■ Aim of the exercise ■
Please return every line below that contains the string "Also".

··· Records for the task ···

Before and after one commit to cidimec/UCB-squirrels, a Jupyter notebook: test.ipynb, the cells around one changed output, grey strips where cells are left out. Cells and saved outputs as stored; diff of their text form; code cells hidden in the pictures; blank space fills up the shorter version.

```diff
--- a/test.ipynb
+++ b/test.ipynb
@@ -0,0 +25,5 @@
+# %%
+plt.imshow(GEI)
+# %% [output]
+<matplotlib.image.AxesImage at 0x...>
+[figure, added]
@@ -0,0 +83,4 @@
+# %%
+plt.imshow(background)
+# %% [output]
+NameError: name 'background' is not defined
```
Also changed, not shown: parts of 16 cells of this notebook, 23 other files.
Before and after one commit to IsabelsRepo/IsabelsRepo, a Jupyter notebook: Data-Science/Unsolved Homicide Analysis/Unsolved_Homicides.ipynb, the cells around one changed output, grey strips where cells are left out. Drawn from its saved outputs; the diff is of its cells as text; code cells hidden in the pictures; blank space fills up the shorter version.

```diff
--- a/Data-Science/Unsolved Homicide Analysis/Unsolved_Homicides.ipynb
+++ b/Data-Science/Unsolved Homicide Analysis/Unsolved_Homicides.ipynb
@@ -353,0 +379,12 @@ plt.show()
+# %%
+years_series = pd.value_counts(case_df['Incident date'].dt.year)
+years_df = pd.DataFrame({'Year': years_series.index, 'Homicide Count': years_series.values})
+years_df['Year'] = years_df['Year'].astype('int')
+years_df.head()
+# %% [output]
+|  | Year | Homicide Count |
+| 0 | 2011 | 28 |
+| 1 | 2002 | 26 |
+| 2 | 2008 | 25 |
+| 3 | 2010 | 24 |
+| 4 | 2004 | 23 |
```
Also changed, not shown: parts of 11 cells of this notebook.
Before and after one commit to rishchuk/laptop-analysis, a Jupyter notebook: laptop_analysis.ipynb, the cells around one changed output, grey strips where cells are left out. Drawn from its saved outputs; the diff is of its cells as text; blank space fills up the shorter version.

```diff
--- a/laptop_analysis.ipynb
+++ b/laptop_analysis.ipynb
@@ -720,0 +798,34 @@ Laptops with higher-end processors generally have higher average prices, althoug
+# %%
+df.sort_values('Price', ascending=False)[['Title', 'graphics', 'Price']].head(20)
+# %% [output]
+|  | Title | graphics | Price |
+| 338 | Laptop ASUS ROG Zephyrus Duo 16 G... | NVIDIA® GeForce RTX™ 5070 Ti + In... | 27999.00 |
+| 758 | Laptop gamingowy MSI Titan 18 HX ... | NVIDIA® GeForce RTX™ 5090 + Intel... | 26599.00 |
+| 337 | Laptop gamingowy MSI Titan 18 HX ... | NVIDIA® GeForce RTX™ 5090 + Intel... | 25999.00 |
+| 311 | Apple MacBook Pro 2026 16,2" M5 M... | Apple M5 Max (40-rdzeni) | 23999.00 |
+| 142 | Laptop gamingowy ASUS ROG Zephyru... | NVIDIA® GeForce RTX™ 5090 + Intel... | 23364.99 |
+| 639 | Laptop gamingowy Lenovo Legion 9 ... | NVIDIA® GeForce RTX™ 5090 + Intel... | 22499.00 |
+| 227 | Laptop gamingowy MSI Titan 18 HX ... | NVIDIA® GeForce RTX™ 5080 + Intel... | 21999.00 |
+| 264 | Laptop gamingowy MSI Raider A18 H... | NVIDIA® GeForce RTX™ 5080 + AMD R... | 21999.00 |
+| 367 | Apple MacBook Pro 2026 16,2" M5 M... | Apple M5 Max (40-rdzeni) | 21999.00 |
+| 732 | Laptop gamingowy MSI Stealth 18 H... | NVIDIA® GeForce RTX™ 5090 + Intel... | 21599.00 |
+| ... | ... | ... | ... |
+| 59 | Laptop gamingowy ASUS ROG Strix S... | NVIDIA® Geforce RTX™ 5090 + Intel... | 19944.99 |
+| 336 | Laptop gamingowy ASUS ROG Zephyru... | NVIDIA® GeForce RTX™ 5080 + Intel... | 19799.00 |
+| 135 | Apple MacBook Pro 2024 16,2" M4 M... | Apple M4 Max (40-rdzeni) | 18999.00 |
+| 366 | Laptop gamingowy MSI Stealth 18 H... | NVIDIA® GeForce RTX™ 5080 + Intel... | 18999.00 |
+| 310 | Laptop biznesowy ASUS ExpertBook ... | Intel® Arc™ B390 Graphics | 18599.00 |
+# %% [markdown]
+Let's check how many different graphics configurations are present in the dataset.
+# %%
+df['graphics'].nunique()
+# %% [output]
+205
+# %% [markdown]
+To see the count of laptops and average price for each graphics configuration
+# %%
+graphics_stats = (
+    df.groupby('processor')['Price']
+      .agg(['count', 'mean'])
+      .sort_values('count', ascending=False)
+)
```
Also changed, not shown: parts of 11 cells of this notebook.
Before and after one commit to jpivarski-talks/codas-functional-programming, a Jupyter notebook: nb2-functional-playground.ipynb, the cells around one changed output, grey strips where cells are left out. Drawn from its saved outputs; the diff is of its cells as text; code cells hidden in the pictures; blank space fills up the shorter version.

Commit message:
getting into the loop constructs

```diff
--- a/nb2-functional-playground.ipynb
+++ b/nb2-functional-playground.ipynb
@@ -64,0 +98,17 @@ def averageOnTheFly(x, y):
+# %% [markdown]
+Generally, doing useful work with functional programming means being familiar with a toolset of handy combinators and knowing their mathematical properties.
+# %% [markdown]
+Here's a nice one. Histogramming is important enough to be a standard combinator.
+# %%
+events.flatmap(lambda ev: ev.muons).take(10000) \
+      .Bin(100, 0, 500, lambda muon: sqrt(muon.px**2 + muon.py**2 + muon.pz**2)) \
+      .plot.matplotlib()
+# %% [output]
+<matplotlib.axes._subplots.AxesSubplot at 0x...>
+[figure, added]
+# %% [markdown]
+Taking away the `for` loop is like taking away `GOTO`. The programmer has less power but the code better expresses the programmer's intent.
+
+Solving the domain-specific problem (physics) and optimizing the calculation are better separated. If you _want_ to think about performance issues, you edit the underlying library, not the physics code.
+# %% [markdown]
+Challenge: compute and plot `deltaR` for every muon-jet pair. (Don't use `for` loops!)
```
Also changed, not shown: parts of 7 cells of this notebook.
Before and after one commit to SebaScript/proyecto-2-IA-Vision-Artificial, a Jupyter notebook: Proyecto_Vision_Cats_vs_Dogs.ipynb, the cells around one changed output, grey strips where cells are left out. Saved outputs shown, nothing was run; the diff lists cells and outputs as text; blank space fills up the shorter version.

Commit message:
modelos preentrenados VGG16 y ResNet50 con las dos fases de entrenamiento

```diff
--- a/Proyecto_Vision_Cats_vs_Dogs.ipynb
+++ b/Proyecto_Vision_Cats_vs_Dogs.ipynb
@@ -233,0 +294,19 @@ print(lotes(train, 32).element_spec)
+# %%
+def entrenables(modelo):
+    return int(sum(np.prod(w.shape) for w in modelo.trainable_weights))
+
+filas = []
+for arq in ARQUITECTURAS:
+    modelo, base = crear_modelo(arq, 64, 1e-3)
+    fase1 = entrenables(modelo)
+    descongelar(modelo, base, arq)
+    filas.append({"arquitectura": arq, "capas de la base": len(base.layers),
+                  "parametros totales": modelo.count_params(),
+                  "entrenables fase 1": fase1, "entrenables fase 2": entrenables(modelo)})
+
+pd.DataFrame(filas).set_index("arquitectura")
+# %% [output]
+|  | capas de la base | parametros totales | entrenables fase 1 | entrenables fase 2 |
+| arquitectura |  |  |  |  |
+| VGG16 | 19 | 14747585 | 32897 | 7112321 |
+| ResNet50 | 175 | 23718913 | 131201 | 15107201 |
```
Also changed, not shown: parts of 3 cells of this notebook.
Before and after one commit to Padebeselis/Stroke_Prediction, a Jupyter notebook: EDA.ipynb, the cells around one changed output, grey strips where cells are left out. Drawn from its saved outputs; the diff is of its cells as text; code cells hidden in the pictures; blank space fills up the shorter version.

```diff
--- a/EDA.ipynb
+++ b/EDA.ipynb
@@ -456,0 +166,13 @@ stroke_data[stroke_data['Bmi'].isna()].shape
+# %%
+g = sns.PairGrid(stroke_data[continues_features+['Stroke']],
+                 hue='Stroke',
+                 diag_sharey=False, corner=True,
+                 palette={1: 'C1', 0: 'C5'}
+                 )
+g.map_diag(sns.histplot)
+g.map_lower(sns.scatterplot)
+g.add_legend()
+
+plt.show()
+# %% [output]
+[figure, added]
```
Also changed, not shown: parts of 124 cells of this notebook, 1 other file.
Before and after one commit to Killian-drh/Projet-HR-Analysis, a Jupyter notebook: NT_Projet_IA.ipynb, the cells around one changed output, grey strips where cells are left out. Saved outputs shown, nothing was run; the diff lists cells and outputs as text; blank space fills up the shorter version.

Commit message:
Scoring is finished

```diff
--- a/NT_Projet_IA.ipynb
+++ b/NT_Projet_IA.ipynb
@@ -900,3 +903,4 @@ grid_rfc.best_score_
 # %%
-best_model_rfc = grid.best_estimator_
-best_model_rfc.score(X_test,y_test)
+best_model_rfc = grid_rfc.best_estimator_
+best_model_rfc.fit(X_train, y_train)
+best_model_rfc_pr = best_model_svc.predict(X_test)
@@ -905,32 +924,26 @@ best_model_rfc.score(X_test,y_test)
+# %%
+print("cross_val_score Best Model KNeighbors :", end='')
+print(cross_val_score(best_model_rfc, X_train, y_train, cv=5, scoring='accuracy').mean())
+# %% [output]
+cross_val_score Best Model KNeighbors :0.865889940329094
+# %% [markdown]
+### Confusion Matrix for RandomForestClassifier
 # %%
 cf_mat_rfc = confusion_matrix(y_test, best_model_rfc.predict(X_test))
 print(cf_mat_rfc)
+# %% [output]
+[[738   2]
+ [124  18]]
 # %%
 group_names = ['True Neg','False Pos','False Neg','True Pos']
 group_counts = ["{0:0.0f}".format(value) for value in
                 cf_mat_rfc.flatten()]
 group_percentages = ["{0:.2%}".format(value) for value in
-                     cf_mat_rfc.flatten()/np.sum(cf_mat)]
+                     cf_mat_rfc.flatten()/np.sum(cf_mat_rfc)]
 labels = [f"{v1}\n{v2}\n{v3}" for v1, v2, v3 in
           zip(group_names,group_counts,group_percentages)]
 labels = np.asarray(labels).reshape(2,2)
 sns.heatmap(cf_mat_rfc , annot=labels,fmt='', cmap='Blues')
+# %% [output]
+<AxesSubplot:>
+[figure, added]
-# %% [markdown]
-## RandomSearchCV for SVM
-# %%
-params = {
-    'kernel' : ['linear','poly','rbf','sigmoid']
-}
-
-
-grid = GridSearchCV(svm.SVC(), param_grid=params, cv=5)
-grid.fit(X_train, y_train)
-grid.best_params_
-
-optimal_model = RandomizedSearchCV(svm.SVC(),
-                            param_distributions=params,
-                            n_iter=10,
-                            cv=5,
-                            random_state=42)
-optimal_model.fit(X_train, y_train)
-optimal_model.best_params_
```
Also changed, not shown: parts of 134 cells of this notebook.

···

■ Solved problem ■
Also changed, not shown: parts of 16 cells of this notebook, 23 other files.
Also changed, not shown: parts of 11 cells of this notebook.
Also changed, not shown: parts of 11 cells of this notebook.
Also changed, not shown: parts of 7 cells of this notebook.
Also changed, not shown: parts of 3 cells of this notebook.
Also changed, not shown: parts of 124 cells of this notebook, 1 other file.
Also changed, not shown: parts of 134 cells of this notebook.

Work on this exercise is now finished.